As Sophie proceeds with her education, the media through which she learns become more advanced: first letters, now videotapes (there were no DVDs back in 1990!). This reflects Sophie’s growing awareness of the world and of herself—she no longer spends so much time in her den, suggesting that she’s becoming more confident and less cloistered.
Suddenly, the video “cuts” to a different version of Athens. The stone ruins have been replaced by glorious, brightly colored buildings. Alberto explains that Sophie is looking at Athens as it once was. Alberto strolls through the streets and greets two men, one old, one young. The old man is Socrates, and the young man is Plato. Plato greets Sophie and gives her a couple of challenges. He asks Sophie why all horses are the same, if the soul is immortal, if men and women are equally sensible, and how a baker could bake fifty identical cookies. The tape ends, and Sophie can’t help but think that she’s been dreaming. She goes to her room and takes a nap.

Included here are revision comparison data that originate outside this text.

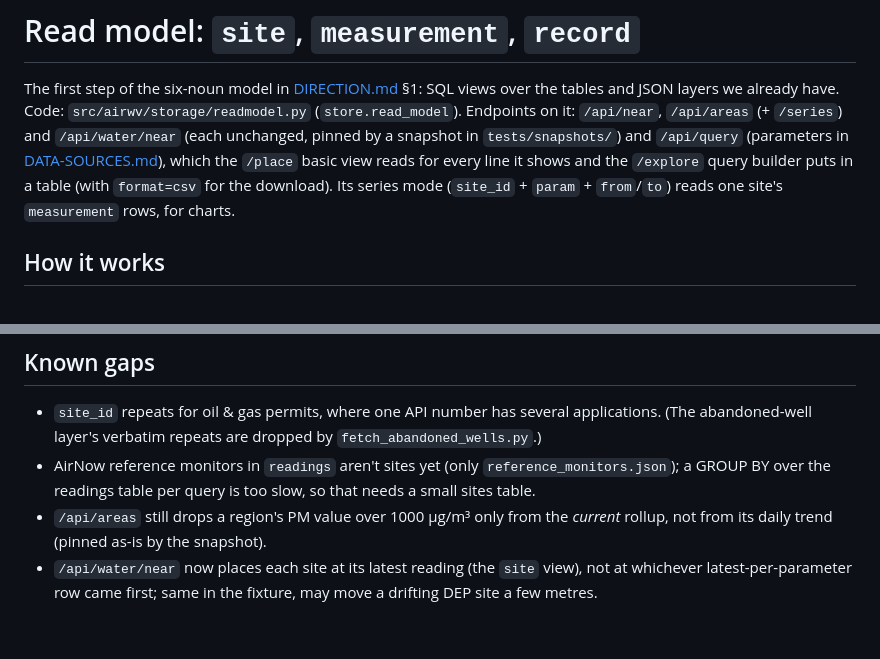
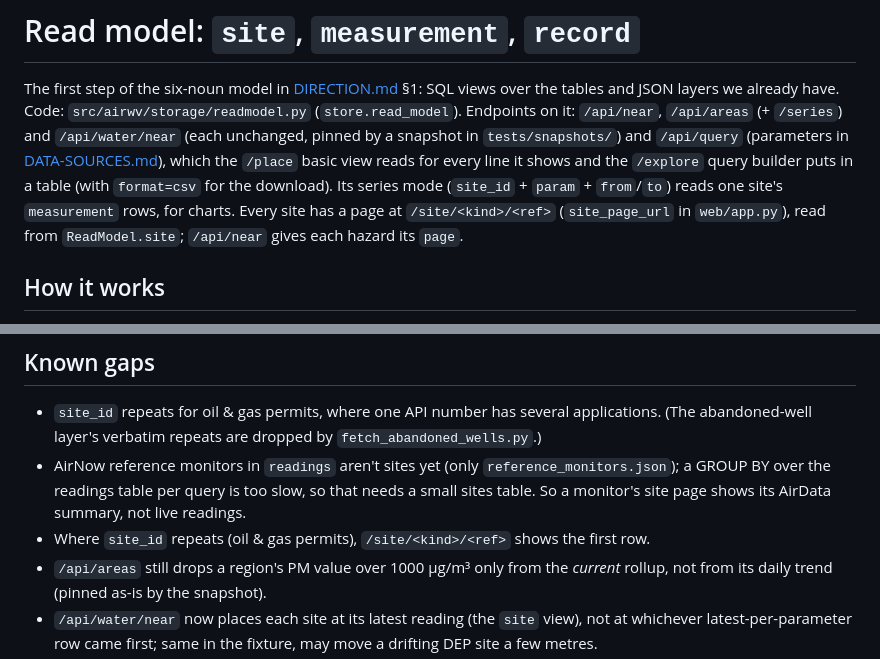
Before and after one commit to createwv/airwv, a Markdown page: docs/READ-MODEL.md, 2 parts joined by grey strips. GitHub-like rendering; blank space fills up the shorter version.

```diff
--- a/docs/READ-MODEL.md
+++ b/docs/READ-MODEL.md
@@ -8,6 +8,8 @@ tables and JSON layers we already have. Code: `src/airwv/storage/readmodel.py`
 which the `/place` basic view reads for every line it shows and the `/explore` query
 builder puts in a table (with `format=csv` for the download). Its series mode
 (`site_id` + `param` + `from`/`to`) reads one site's `measurement` rows, for charts.
+Every site has a page at `/site/<kind>/<ref>` (`site_page_url` in `web/app.py`), read
+from `ReadModel.site`; `/api/near` gives each hazard its `page`.
 
 ## How it works
 
@@ -43,6 +45,8 @@ check, so a status or contaminant change counts as new too.
   (The abandoned-well layer's verbatim repeats are dropped by `fetch_abandoned_wells.py`.)
 - AirNow reference monitors in `readings` aren't sites yet (only `reference_monitors.json`);
   a GROUP BY over the readings table per query is too slow, so that needs a small sites table.
+  So a monitor's site page shows its AirData summary, not live readings.
+- Where `site_id` repeats (oil & gas permits), `/site/<kind>/<ref>` shows the first row.
 - `/api/areas` still drops a region's PM value over 1000 µg/m³ only from the *current*
   rollup, not from its daily trend (pinned as-is by the snapshot).
 - `/api/water/near` now places each site at its latest reading (the `site` view), not at
```
Also changed, not shown: docs/DATA-SOURCES.md (+10 -1 lines).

Sophie’s lessons don’t just get more technologically sophisticated—they get more and more fantastical. It’s not explained (at least not right away) how Alberto has arranged for the city of Athens to be rebuilt from the ruins. There’s a strong element of fantasy and even absurdity running through this book, and it will only get stronger. This helps Gaarder keep things interesting and fun even as he pursues an otherwise heavy subject.